 For additional information see Javor, G. Where did life come from? In Gibson, LJ and Rasi, HM, eds., Understanding Creation, Nampa, ID: Pacific Press, 101-111.
 The famous Miller-Urey experiment was the first to produce amino acids under simulated prebiotic circumstances, but numerous problems have prevented substantial progress in demonstrating abiogenesis.
 Gibson, DG., et al., and JC Ventner. 2010. Creation of a bacterial cell controlled by a chemically synthesized genome. Science 329 (2 July):52-56.
 An excellent book on this is Meyer, SC. 2009. Signature in the Cell. New York, NY: HarperOne.
 Lane, N. et al. 2010. How did LUCA make a living? Chemiosmosis in the origin of life. Bioessays 32:271-280.
 Hazen, RM and DA Sverjensky. 2010. Mineral surfaces, geochemical complexities, and the origins of life. Cold Springs Harbor Perspectives in Biology 2010;2:1002162.
 For a review of problems of origin of life theories, see Meyer, SC. 2009. Signature in the Cell. New York: NY: HarperOne, 150-172.
 Lane, N, JF Allen, W Martin. 2010. How did LUCA make a living? Chemiosmosis in the origin of life. Bioessays 32:271-280.
 (a) Miller SL, Bada JL. 1988. Submarine hot springs and the origin of life. Nature 334:609-611; (b) Moulton V, Gardner PP, Pointon RF, Creamer LK, Jameson GB, Penny D. 2000. RNA folding argues against a hot-start origin of life. Journal of Molecular Evolution 51:416-421.
 See: (a) Horgan J. 1995. From complexity to perplexity. Scientific American 272(1):104-109; (b) Yockey HP. 1992. Information Theory and Molecular Biology. Cambridge and NY: Cambridge University Press.
 Leshin, LA et al. Volatile, isotope, and organic analysis of Martian fines with the Mars Curiosity rover. Science 2013, 341:1238937; DOI 10.1126/science.1238937
 Webster, CR, et al. 2013. Low upper limit to methane abundance on Mars. Science (19 September), DOI 10.1126/science.1242902.
 McKay DS, et al. 1996. Search for past life on Mars: possible relic biogenic activity in Martian meteorite ALH84001. Science 273:924-930.
See: (a) Bradley JP, Harvey RP, McSween HY. 1997. No “nanofossils” in Martian meteorite. Nature 390:454; b) Yockey HP. 1997. Life on Mars? Did it come from Earth?
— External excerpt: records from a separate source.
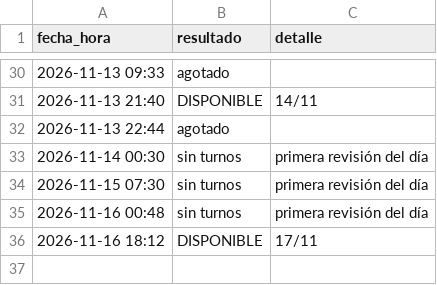
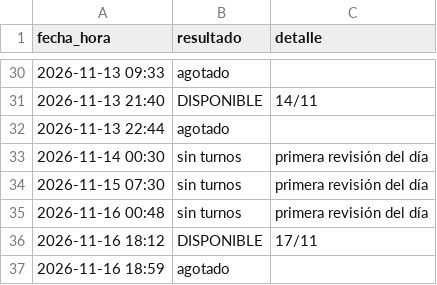
Before and after one commit to montillaamartina-maker/monitor-turnos, a CSV file: historial.csv, drawn as a sheet; only a part is shown, gaps mark what is left out; the diff names each change by its address in the sheet, - before the commit and + after, or states it on an @@ line.

```diff
--- a/historial.csv
+++ b/historial.csv
+row 37: 2026-11-16 18:59 | agotado
```
Also changed, not shown: 1 other file.
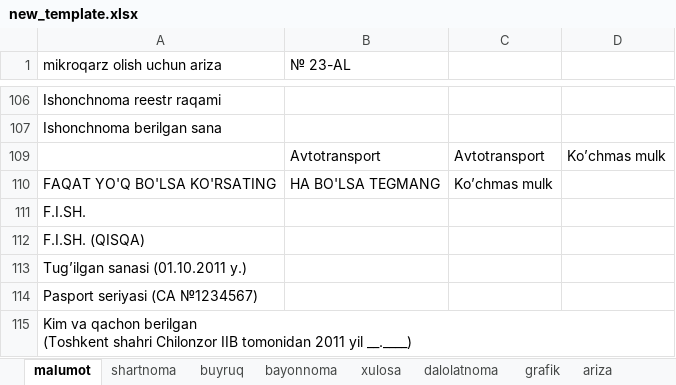
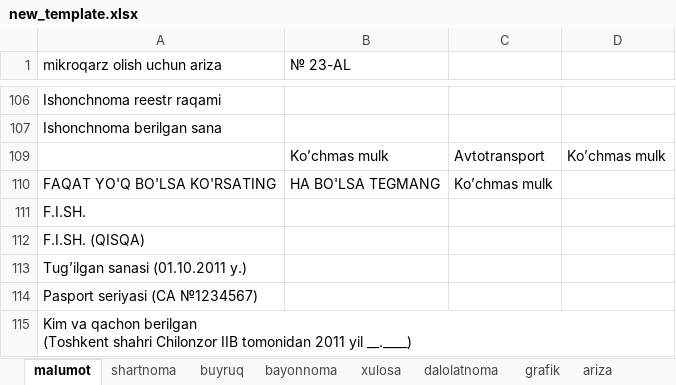
Before and after one commit to khurshid28/payup, an Excel workbook: media/new_template.xlsx, sheet malumot, drawn as a sheet; only a part is shown, gaps mark what is left out; values as stored, in another font and other column widths than the file's, no cell formats; the diff names each change by its address in the sheet, - before the commit and + after, or states it on an @@ line.

```diff
--- a/media/new_template.xlsx (sheet malumot)
+++ b/media/new_template.xlsx (sheet malumot)
-B109 (№ 23-AL): Avtotransport
+B109 (№ 23-AL): Ko’chmas mulk
```
Also changed, not shown: sheet dalolatnoma, sheet bayonnoma, sheet xulosa, sheet buyruq, sheet Акт мониторинга 4, sheet Акт мониторинга 2, 6 more sheets, cell formats, 36 other files.
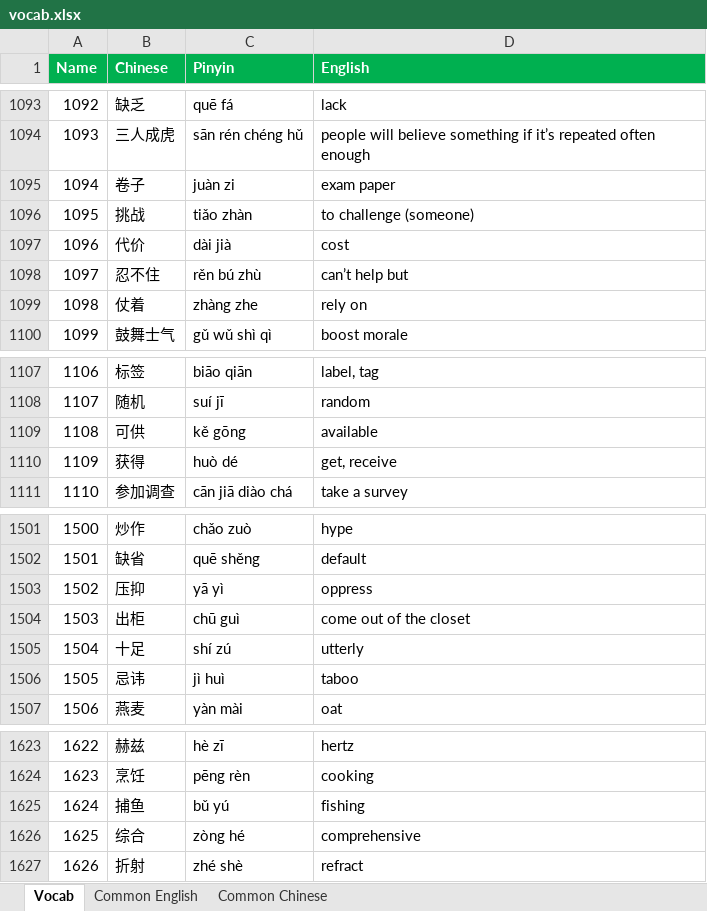
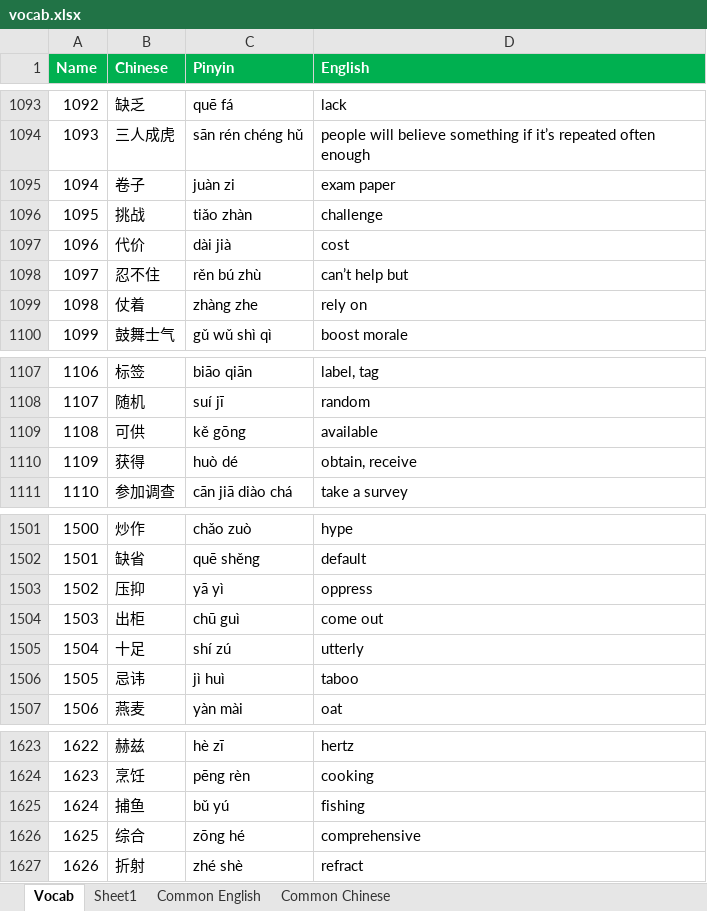
Before and after one commit to notkarenyi/chinese-practice, an Excel workbook: r/vocab.xlsx, sheet Vocab, drawn as a sheet; only a part is shown, gaps mark what is left out; values as stored, in another font and other column widths than the file's, no borders; conditional formats not drawn; the diff covers the shown part only; the diff names each change by its address in the sheet, - before the commit and + after, or states it on an @@ line.

Commit message:
Update vocab.xlsx

```diff
--- a/r/vocab.xlsx (sheet Vocab)
+++ b/r/vocab.xlsx (sheet Vocab)
+sheet tab: Sheet1
-D1096 (English): to challenge (someone)
+D1096 (English): challenge
-D1110 (English): get, receive
+D1110 (English): obtain, receive
-D1504 (English): come out of the closet
+D1504 (English): come out
-C1626 (Pinyin): zòng hé
+C1626 (Pinyin): zōng hé
```
Also changed, not shown: 352 added rows and 5 edited cells elsewhere in this sheet.
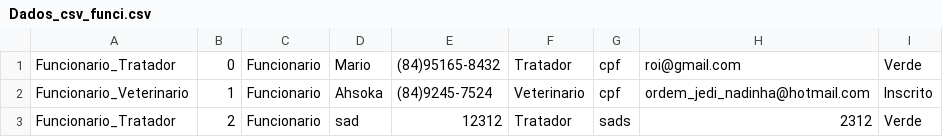
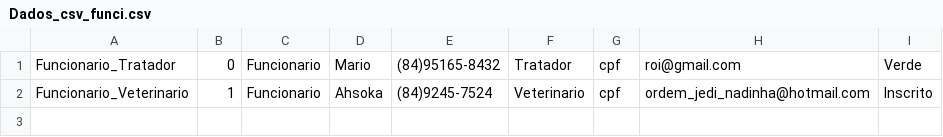
Before and after one commit to viniciu21/PetLolja, a CSV file: banco/Dados_csv_funci.csv, drawn as a sheet; the diff names each change by its address in the sheet, - before the commit and + after, or states it on an @@ line.

Commit message:
finalizações de salvar e carregar funcionario final

```diff
--- a/banco/Dados_csv_funci.csv
+++ b/banco/Dados_csv_funci.csv
-row 3: Funcionario_Tratador | 2 | Funcionario | sad | 12312 | Tratador | sads | 2312 | Verde
```
Also changed, not shown: 2 other files.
Origins and Design 18(1):10-15; (c) Jull AJT, Courtney C, Jeffrey DA, Beck JW. 1998. Isotopic evidence for a terrestrial source of organic compounds found in Martian meteorites Allan Hills 84001 and Elephant Morain 79001. Science 279:366-369; (d) Kerr RA. 1998. Requiem for life on Mars? Support for microbes fades. Science 282:1398-1400.
 Ross, H. 1995. The Creator and the Cosmos. Revised edition. Colorado Springs, CO:NavPress, 154-155.